▸ **WHAT IS NEEDED**
Because the images are not wanted, restate every line below word for word without them.

▸ **INPUT**
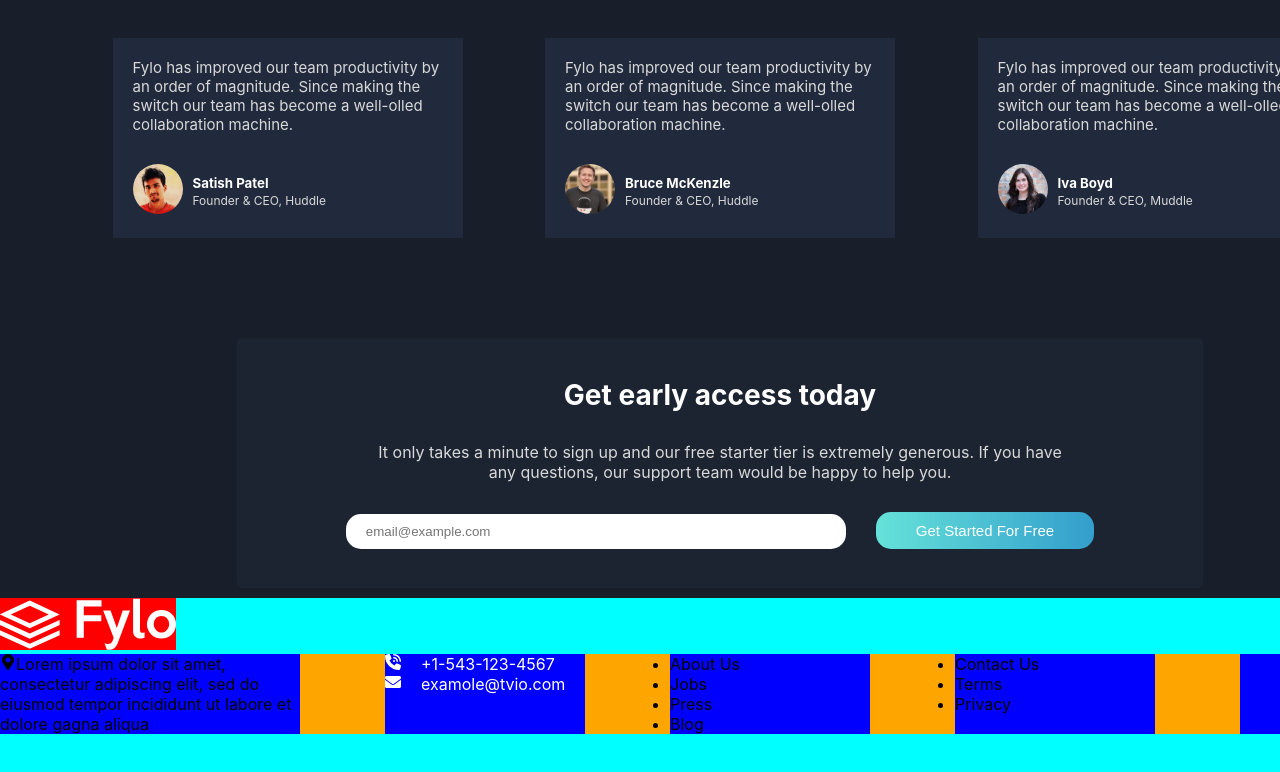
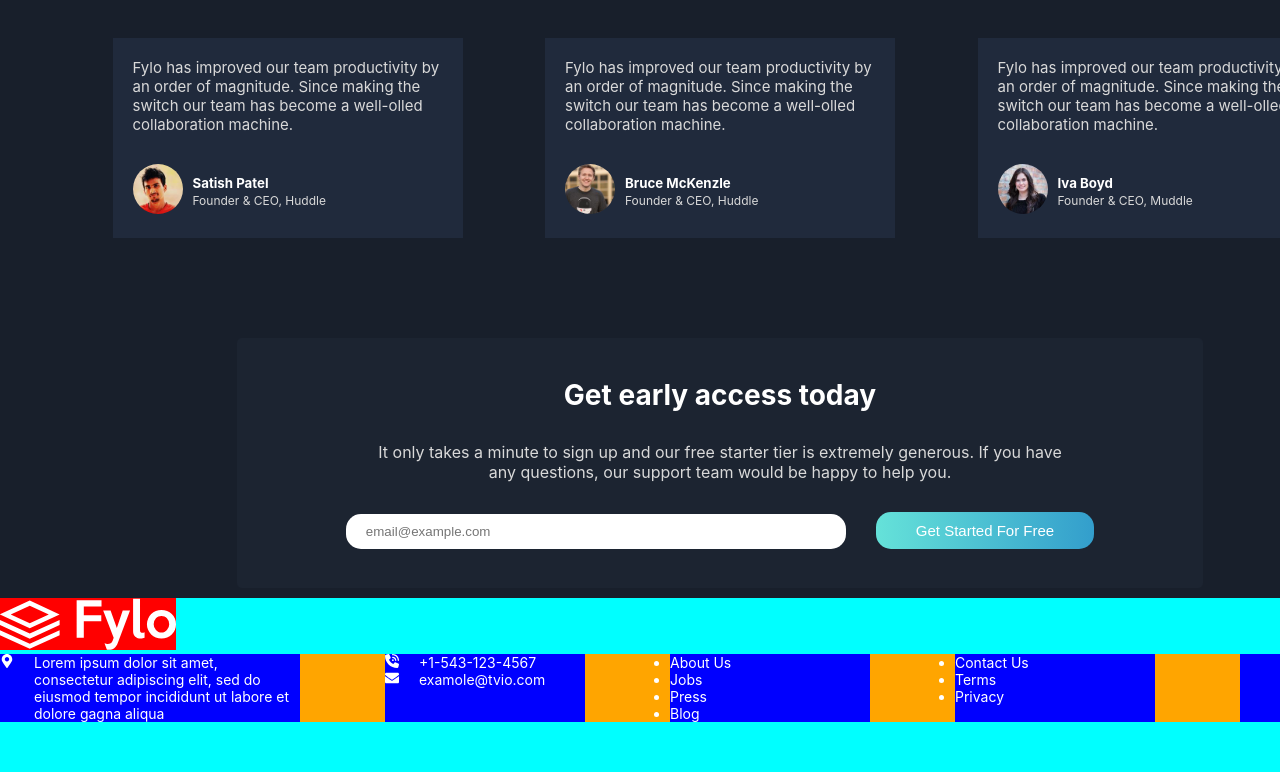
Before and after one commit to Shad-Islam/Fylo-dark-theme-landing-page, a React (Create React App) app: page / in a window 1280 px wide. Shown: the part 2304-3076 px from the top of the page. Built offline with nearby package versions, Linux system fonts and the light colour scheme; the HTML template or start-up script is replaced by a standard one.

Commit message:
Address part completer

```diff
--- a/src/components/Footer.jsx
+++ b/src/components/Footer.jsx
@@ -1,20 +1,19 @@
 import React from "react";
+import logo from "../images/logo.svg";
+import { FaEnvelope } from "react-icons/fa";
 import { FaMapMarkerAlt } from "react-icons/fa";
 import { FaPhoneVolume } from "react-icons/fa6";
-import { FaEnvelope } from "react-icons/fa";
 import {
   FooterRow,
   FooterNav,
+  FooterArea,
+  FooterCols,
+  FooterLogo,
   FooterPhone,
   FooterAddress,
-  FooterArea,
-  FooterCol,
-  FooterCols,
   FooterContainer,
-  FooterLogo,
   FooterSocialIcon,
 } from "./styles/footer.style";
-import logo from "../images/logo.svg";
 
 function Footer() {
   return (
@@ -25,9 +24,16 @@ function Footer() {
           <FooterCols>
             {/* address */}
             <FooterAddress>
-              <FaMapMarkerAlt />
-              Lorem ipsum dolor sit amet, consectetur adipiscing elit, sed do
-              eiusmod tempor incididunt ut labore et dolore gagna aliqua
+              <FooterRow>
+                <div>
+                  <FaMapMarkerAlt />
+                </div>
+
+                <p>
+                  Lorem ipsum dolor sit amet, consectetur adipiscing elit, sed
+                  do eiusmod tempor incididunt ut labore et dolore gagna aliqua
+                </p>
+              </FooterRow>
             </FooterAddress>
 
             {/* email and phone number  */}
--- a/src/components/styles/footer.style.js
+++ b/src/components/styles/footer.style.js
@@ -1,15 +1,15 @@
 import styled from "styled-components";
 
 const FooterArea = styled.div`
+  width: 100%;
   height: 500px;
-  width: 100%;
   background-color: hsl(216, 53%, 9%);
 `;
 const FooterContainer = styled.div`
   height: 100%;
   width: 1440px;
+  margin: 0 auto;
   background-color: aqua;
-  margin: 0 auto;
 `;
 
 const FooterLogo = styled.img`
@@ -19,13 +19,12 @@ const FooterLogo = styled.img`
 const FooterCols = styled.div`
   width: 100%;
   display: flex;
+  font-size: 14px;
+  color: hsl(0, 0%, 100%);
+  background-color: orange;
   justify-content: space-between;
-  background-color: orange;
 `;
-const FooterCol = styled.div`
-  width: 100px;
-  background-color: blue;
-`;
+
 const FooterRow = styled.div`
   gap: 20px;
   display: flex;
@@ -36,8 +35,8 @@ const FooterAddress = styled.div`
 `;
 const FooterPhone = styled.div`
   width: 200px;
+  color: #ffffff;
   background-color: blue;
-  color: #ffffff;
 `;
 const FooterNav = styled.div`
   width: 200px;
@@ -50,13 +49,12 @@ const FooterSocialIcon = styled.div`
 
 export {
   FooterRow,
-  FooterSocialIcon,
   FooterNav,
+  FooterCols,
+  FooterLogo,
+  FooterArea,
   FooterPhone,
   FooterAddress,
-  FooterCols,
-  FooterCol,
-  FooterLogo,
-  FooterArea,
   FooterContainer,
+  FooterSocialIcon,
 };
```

▸ **OUTPUT OF THE TASK**
Before and after one commit to Shad-Islam/Fylo-dark-theme-landing-page, a React (Create React App) app: page / in a window 1280 px wide. Shown: the part 2304-3076 px from the top of the page. Built offline with nearby package versions, Linux system fonts and the light colour scheme; the HTML template or start-up script is replaced by a standard one.

Commit message:
Address part completer

```diff
--- a/src/components/Footer.jsx
+++ b/src/components/Footer.jsx
@@ -1,20 +1,19 @@
 import React from "react";
+import logo from "../images/logo.svg";
+import { FaEnvelope } from "react-icons/fa";
 import { FaMapMarkerAlt } from "react-icons/fa";
 import { FaPhoneVolume } from "react-icons/fa6";
-import { FaEnvelope } from "react-icons/fa";
 import {
   FooterRow,
   FooterNav,
+  FooterArea,
+  FooterCols,
+  FooterLogo,
   FooterPhone,
   FooterAddress,
-  FooterArea,
-  FooterCol,
-  FooterCols,
   FooterContainer,
-  FooterLogo,
   FooterSocialIcon,
 } from "./styles/footer.style";
-import logo from "../images/logo.svg";
 
 function Footer() {
   return (
@@ -25,9 +24,16 @@ function Footer() {
           <FooterCols>
             {/* address */}
             <FooterAddress>
-              <FaMapMarkerAlt />
-              Lorem ipsum dolor sit amet, consectetur adipiscing elit, sed do
-              eiusmod tempor incididunt ut labore et dolore gagna aliqua
+              <FooterRow>
+                <div>
+                  <FaMapMarkerAlt />
+                </div>
+
+                <p>
+                  Lorem ipsum dolor sit amet, consectetur adipiscing elit, sed
+                  do eiusmod tempor incididunt ut labore et dolore gagna aliqua
+                </p>
+              </FooterRow>
             </FooterAddress>
 
             {/* email and phone number  */}
--- a/src/components/styles/footer.style.js
+++ b/src/components/styles/footer.style.js
@@ -1,15 +1,15 @@
 import styled from "styled-components";
 
 const FooterArea = styled.div`
+  width: 100%;
   height: 500px;
-  width: 100%;
   background-color: hsl(216, 53%, 9%);
 `;
 const FooterContainer = styled.div`
   height: 100%;
   width: 1440px;
+  margin: 0 auto;
   background-color: aqua;
-  margin: 0 auto;
 `;
 
 const FooterLogo = styled.img`
@@ -19,13 +19,12 @@ const FooterLogo = styled.img`
 const FooterCols = styled.div`
   width: 100%;
   display: flex;
+  font-size: 14px;
+  color: hsl(0, 0%, 100%);
+  background-color: orange;
   justify-content: space-between;
-  background-color: orange;
 `;
-const FooterCol = styled.div`
-  width: 100px;
-  background-color: blue;
-`;
+
 const FooterRow = styled.div`
   gap: 20px;
   display: flex;
@@ -36,8 +35,8 @@ const FooterAddress = styled.div`
 `;
 const FooterPhone = styled.div`
   width: 200px;
+  color: #ffffff;
   background-color: blue;
-  color: #ffffff;
 `;
 const FooterNav = styled.div`
   width: 200px;
@@ -50,13 +49,12 @@ const FooterSocialIcon = styled.div`
 
 export {
   FooterRow,
-  FooterSocialIcon,
   FooterNav,
+  FooterCols,
+  FooterLogo,
+  FooterArea,
   FooterPhone,
   FooterAddress,
-  FooterCols,
-  FooterCol,
-  FooterLogo,
-  FooterArea,
   FooterContainer,
+  FooterSocialIcon,
 };
```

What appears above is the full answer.